» Exercise details: Each record below is to be retyped exactly, with its pictures omitted.

Before and after images
══════
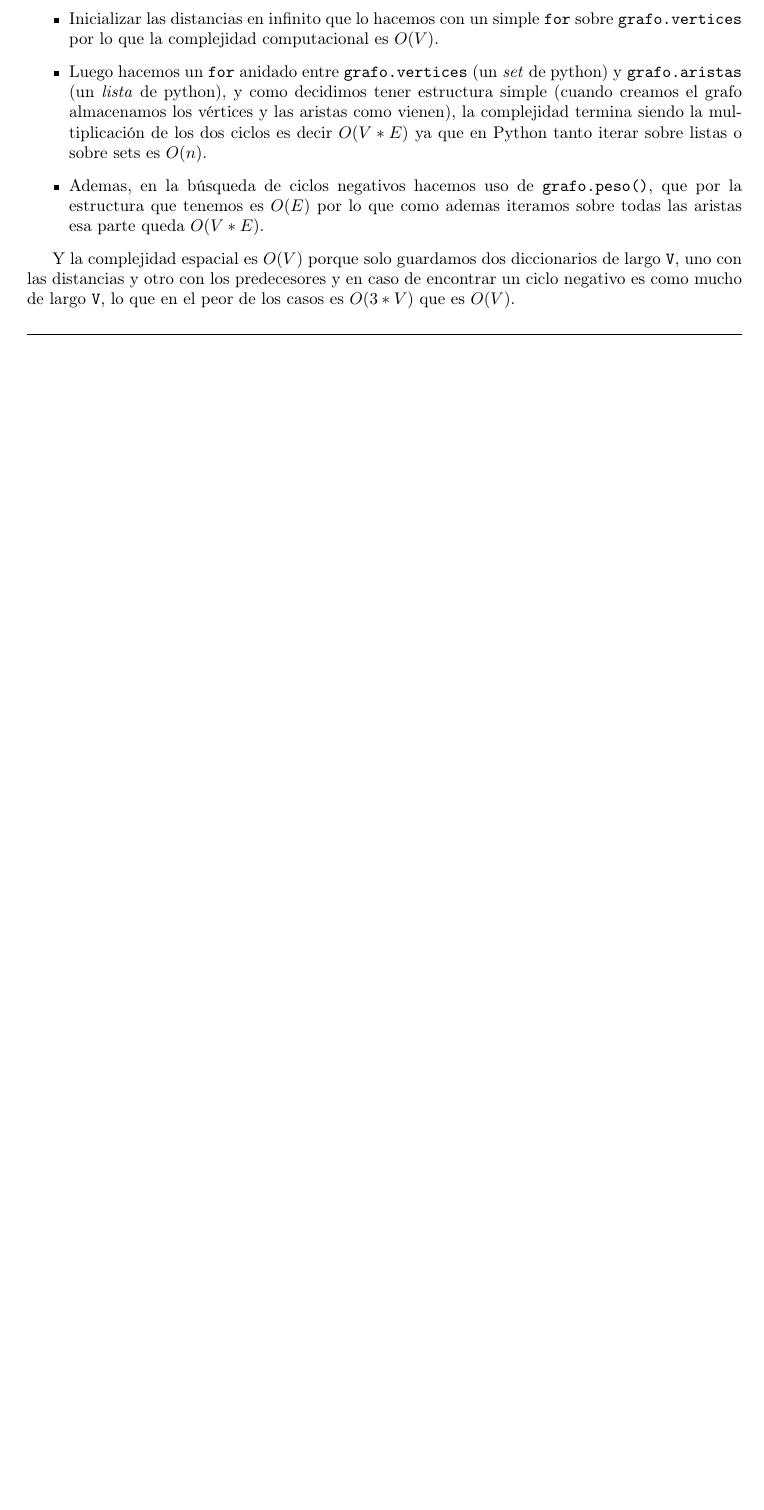
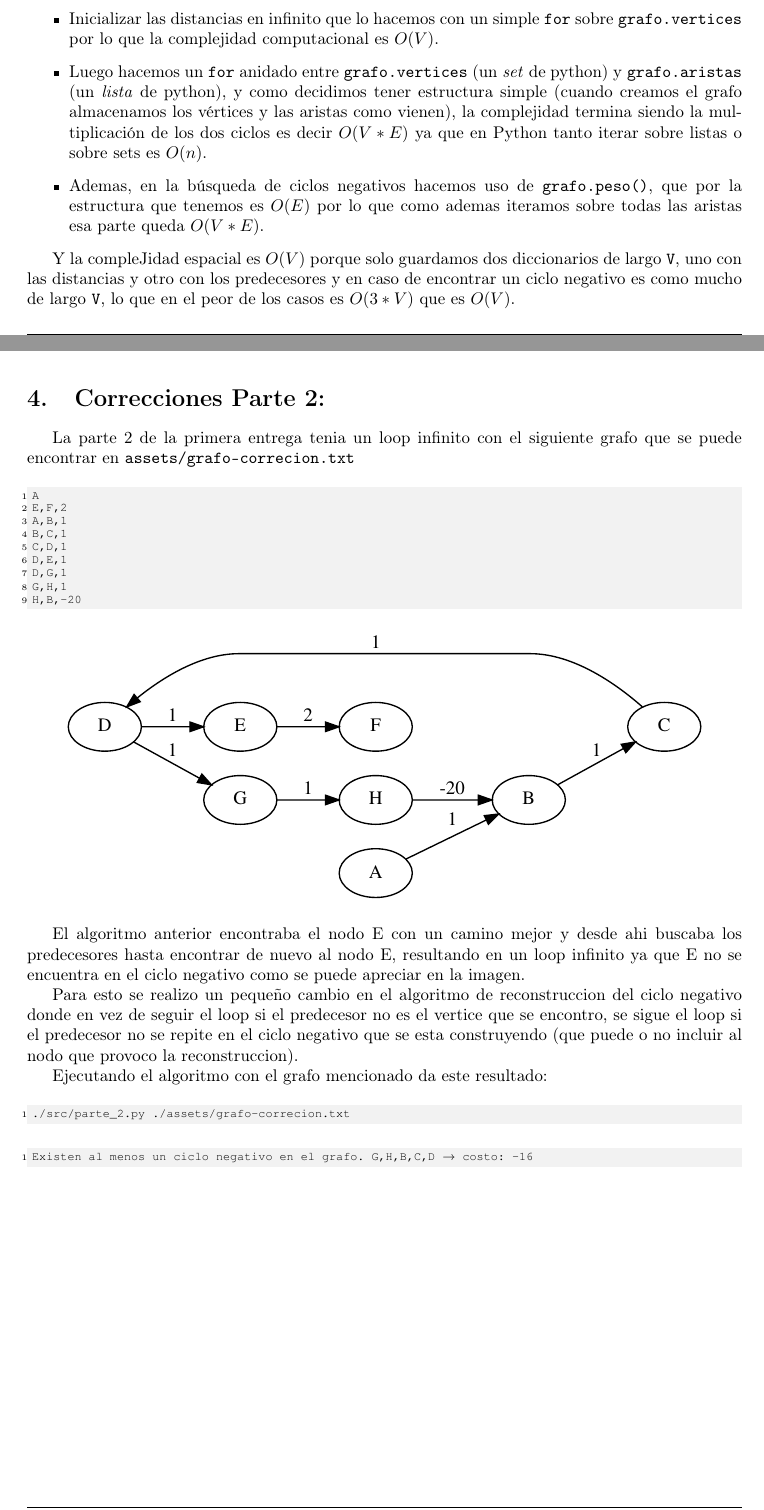
Before and after one commit to Pablo1107/tda-I-tp2-1c2021, a LaTeX document (informe.tex): part of page 11 of 13 before the commit and two parts of pages 11 and 14 of 14 after it, the two joined at a grey line, cut so that both start at the same text, the shorter picture padded with empty space. Compiled offline with pdfLaTeX.

Commit message:
add correciones parte 2

```diff
--- a/informe.tex
+++ b/informe.tex
@@ -604,7 +604,7 @@ por la estructura que tenemos es \(O(E)\) por lo que como ademas iteramos sobre
 todas las aristas esa parte queda \(O(V * E)\).
 \end{itemize}
 
-Y la complejidad espacial es \(O(V)\) porque solo guardamos dos diccionarios de
+Y la compleJidad espacial es \(O(V)\) porque solo guardamos dos diccionarios de
 largo \texttt{V}, uno con las distancias y otro con los predecesores y en caso de
 encontrar un ciclo negativo es como mucho de largo \texttt{V}, lo que en el peor de los
 casos es \(O(3*V)\) que es \(O(V)\).
@@ -724,4 +723,47 @@ ejecuta, el algoritmo eligiria uno sobre otro, pero la realidad es que, a menos
 que este trabajando en sistemas embebidos (o algun sistema especifico con muy
 poca memoria), es mas probable que priorice la complejidad temporal que la
 espacial.
+\pagebreak
+\section{Correcciones Parte 2:}
+\label{sec:org93be25f}
+
+La parte 2 de la primera entrega tenia un loop infinito con el siguiente grafo
+que se puede encontrar en \texttt{assets/grafo-correcion.txt}
+
+\begin{minted}[bgcolor=bg]{text}
+A
+E,F,2
+A,B,1
+B,C,1
+C,D,1
+D,E,1
+D,G,1
+G,H,1
+H,B,-20
+\end{minted}
+
+\begin{center}
+\includesvg[width=.9\linewidth]{assets/grafo-correcion}
+\end{center}
+
+El algoritmo anterior encontraba el nodo E con un camino mejor y desde ahi
+buscaba los predecesores hasta encontrar de nuevo al nodo E, resultando en un
+loop infinito ya que E no se encuentra en el ciclo negativo como se puede
+apreciar en la imagen.
+
+Para esto se realizo un pequeño cambio en el algoritmo de reconstruccion del
+ciclo negativo donde en vez de seguir el loop si el predecesor no es el vertice
+que se encontro, se sigue el loop si el predecesor no se repite en el ciclo
+negativo que se esta construyendo (que puede o no incluir al nodo que provoco la
+reconstruccion).
+
+Ejecutando el algoritmo con el grafo mencionado da este resultado:
+
+\begin{minted}[bgcolor=bg]{bash}
+./src/parte_2.py ./assets/grafo-correcion.txt
+\end{minted}
+
+\begin{minted}[bgcolor=bg]{text}
+Existen al menos un ciclo negativo en el grafo. G,H,B,C,D → costo: -16
+\end{minted}
 \end{document}
```
Also changed, not shown: informe.pdf, informe.tex (71 more changed lines), 1 other file.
══════
» Written answer:
Before and after one commit to Pablo1107/tda-I-tp2-1c2021, a LaTeX document (informe.tex): part of page 11 of 13 before the commit and two parts of pages 11 and 14 of 14 after it, the two joined at a grey line, cut so that both start at the same text, the shorter picture padded with empty space. Compiled offline with pdfLaTeX.

Commit message:
add correciones parte 2

```diff
--- a/informe.tex
+++ b/informe.tex
@@ -604,7 +604,7 @@ por la estructura que tenemos es \(O(E)\) por lo que como ademas iteramos sobre
 todas las aristas esa parte queda \(O(V * E)\).
 \end{itemize}
 
-Y la complejidad espacial es \(O(V)\) porque solo guardamos dos diccionarios de
+Y la compleJidad espacial es \(O(V)\) porque solo guardamos dos diccionarios de
 largo \texttt{V}, uno con las distancias y otro con los predecesores y en caso de
 encontrar un ciclo negativo es como mucho de largo \texttt{V}, lo que en el peor de los
 casos es \(O(3*V)\) que es \(O(V)\).
@@ -724,4 +723,47 @@ ejecuta, el algoritmo eligiria uno sobre otro, pero la realidad es que, a menos
 que este trabajando en sistemas embebidos (o algun sistema especifico con muy
 poca memoria), es mas probable que priorice la complejidad temporal que la
 espacial.
+\pagebreak
+\section{Correcciones Parte 2:}
+\label{sec:org93be25f}
+
+La parte 2 de la primera entrega tenia un loop infinito con el siguiente grafo
+que se puede encontrar en \texttt{assets/grafo-correcion.txt}
+
+\begin{minted}[bgcolor=bg]{text}
+A
+E,F,2
+A,B,1
+B,C,1
+C,D,1
+D,E,1
+D,G,1
+G,H,1
+H,B,-20
+\end{minted}
+
+\begin{center}
+\includesvg[width=.9\linewidth]{assets/grafo-correcion}
+\end{center}
+
+El algoritmo anterior encontraba el nodo E con un camino mejor y desde ahi
+buscaba los predecesores hasta encontrar de nuevo al nodo E, resultando en un
+loop infinito ya que E no se encuentra en el ciclo negativo como se puede
+apreciar en la imagen.
+
+Para esto se realizo un pequeño cambio en el algoritmo de reconstruccion del
+ciclo negativo donde en vez de seguir el loop si el predecesor no es el vertice
+que se encontro, se sigue el loop si el predecesor no se repite en el ciclo
+negativo que se esta construyendo (que puede o no incluir al nodo que provoco la
+reconstruccion).
+
+Ejecutando el algoritmo con el grafo mencionado da este resultado:
+
+\begin{minted}[bgcolor=bg]{bash}
+./src/parte_2.py ./assets/grafo-correcion.txt
+\end{minted}
+
+\begin{minted}[bgcolor=bg]{text}
+Existen al menos un ciclo negativo en el grafo. G,H,B,C,D → costo: -16
+\end{minted}
 \end{document}
```
Also changed, not shown: informe.pdf, informe.tex (71 more changed lines), 1 other file.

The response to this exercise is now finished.